Secretary of state Mike Pompeo said he submitted a formal notice to the UN.
The US has told the United Nations it has begun the process of pulling out of the landmark 2015 Paris climate agreement.
Secretary of state Mike Pompeo said he submitted a formal notice to the UN, starting a withdrawal process that does not become official for a year.
Mr Pompeo’s statement touted America’s carbon pollution cuts and called the Paris deal an “unfair economic burden” to the US economy.
Nearly 200 nations signed the climate deal in which each country provides its own goals to curb emissions of heat-trapping gases that lead to climate change.
“In international climate discussions, we will continue to offer a realistic and pragmatic model — backed by a record of real world results — showing innovation and open markets lead to greater prosperity, fewer emissions and more secure sources of energy,” Mr Pompeo said in a statement.
— Secretary Pompeo (@SecPompeo) November 4, 2019
Today we begin the formal process of withdrawing from the Paris Agreement. The U.S. is proud of our record as a world leader in reducing all emissions, fostering resilience, growing our economy, and ensuring energy for our citizens. Ours is a realistic and pragmatic model.
With a hand-delivered letter, the US is the first nation to pull out of the deal. Agreement rules prevented any country from pulling out in the first three years after ratification on November 4 2016.
President Donald Trump has been promising withdrawal for two years, but Monday was the first time he could actually do it.
His decision was condemned as a reckless failure of leadership by environmental experts, activists and critics such as former New York City mayor Michael Bloomberg.
“Donald Trump is the worst president in history for our climate and our clean air and water,” said Michael Brune, the executive director of the Sierra Club.
“Long after Trump is out of office, his decision to withdraw the United States from the Paris Agreement will be seen as a historic error.”
The agreement set goals of preventing another 0.5C to 1C of warming from current levels. Even the pledges made in 2015 were not enough to prevent those levels of warming.
The deal calls for nations to come up with more ambitious pollution cuts every five years, starting in November 2020. Because of the expected withdrawal, the US role in 2020 negotiations will be reduced, experts said.
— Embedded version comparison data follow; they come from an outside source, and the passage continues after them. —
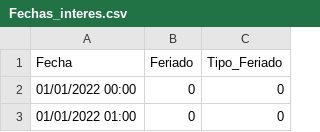
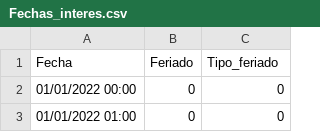
Before and after one commit to MarcoGonzalezS/Project-data, a CSV file: Fechas_interes.csv, drawn as a sheet; only a part is shown.

Commit message:
Update Fechas_interes.csv

```diff
--- a/Fechas_interes.csv
+++ b/Fechas_interes.csv
@@ -1,2 +1,2 @@
-Fecha,Feriado,Tipo_Feriado
+Fecha,Feriado,Tipo_feriado
 01/01/2022 00:00,0,0
```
Climate change, largely caused by the burning of coal, oil and gas, has already warmed the world by 1C since the late 1800s, caused massive melting of ice globally, triggered weather extremes and changed ocean chemistry.
Scientists say that depending on how much carbon dioxide is emitted, it will only get worse by the end of the century, with temperatures jumping by several degrees and oceans rising by close to 3ft.
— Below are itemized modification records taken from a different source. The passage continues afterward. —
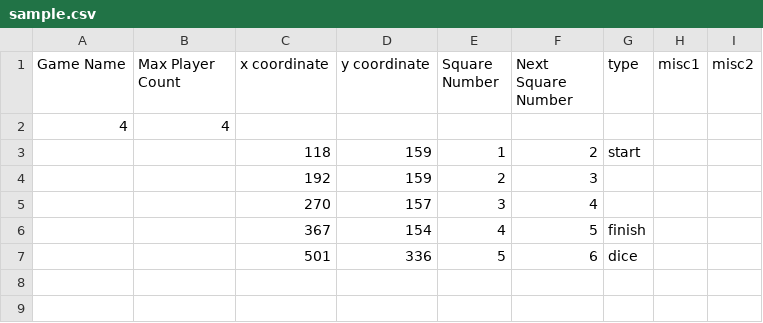
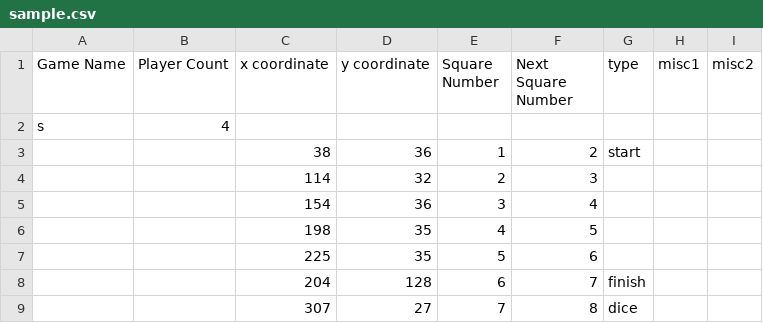
Before and after one commit to matt-rem/urapBoardGame, a CSV file: sample.csv, drawn as a sheet.

```diff
--- a/sample.csv
+++ b/sample.csv
@@ -1,7 +1,9 @@
-Game Name,Max Player Count,x coordinate,y coordinate,Square Number,Next Square Number,type,misc1,misc2
-4,4,,,,,,,
-,,118,159,1,2,start,,
-,,192,159,2,3,,,
-,,270,157,3,4,,,
-,,367,154,4,5,finish,,
-,,501,336,5,6,dice,,
+Game Name,Player Count,x coordinate,y coordinate,Square Number,Next Square Number,type,misc1,misc2
+s,4,,,,,,,
+,,38,36,1,2,start,,
+,,114,32,2,3,,,
+,,154,36,3,4,,,
+,,198,35,4,5,,,
+,,225,35,5,6,,,
+,,204,128,6,7,finish,,
+,,307,27,7,8,dice,,
```
Also changed, not shown: 2 other files.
Mr Trump has been threatening to pull out of the Paris deal since 2017, often mischaracterising the terms of the agreement, which are voluntary. In October, he called it a massive wealth transfer from America to other nations and said it was one-sided.
That is not the case, experts said.
For example, the US goal — set under Barack Obama — had been to reduce carbon dioxide emission in 2025 by 26% to 28% compared with 2005 levels. This translates to about 15% compared with 1990 levels.
The European Union’s goal was to cut carbon pollution in 2030 by 40% compared with 1990 levels, which is greater than America’s pledge, said Rob Jackson, a Stanford University professor and chairman of the Global Carbon Project. The UK has already exceeded that goal, he said.